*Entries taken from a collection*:
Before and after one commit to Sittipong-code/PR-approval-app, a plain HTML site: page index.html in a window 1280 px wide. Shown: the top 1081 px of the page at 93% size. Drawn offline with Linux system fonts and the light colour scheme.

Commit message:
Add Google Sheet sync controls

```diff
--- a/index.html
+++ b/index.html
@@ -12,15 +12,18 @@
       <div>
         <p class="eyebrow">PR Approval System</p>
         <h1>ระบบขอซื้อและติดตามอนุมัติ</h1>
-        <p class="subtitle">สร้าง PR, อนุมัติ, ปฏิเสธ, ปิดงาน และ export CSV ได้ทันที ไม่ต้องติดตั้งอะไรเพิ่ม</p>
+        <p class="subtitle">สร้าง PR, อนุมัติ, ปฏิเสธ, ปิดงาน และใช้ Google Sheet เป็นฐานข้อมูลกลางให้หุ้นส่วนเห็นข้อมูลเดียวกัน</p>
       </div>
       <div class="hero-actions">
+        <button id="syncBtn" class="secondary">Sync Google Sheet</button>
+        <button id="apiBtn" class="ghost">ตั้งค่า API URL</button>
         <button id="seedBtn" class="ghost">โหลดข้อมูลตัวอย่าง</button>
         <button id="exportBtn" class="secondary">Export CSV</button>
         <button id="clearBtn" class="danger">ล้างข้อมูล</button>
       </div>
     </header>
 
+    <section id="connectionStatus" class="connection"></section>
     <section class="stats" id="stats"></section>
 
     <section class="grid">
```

*Your objective*: Would you reproduce all the entries exactly?

*Solution below*:
Before and after one commit to Sittipong-code/PR-approval-app, a plain HTML site: page index.html in a window 1280 px wide. Shown: the top 1081 px of the page at 93% size. Drawn offline with Linux system fonts and the light colour scheme.

Commit message:
Add Google Sheet sync controls

```diff
--- a/index.html
+++ b/index.html
@@ -12,15 +12,18 @@
       <div>
         <p class="eyebrow">PR Approval System</p>
         <h1>ระบบขอซื้อและติดตามอนุมัติ</h1>
-        <p class="subtitle">สร้าง PR, อนุมัติ, ปฏิเสธ, ปิดงาน และ export CSV ได้ทันที ไม่ต้องติดตั้งอะไรเพิ่ม</p>
+        <p class="subtitle">สร้าง PR, อนุมัติ, ปฏิเสธ, ปิดงาน และใช้ Google Sheet เป็นฐานข้อมูลกลางให้หุ้นส่วนเห็นข้อมูลเดียวกัน</p>
       </div>
       <div class="hero-actions">
+        <button id="syncBtn" class="secondary">Sync Google Sheet</button>
+        <button id="apiBtn" class="ghost">ตั้งค่า API URL</button>
         <button id="seedBtn" class="ghost">โหลดข้อมูลตัวอย่าง</button>
         <button id="exportBtn" class="secondary">Export CSV</button>
         <button id="clearBtn" class="danger">ล้างข้อมูล</button>
       </div>
     </header>
 
+    <section id="connectionStatus" class="connection"></section>
     <section class="stats" id="stats"></section>
 
     <section class="grid">
```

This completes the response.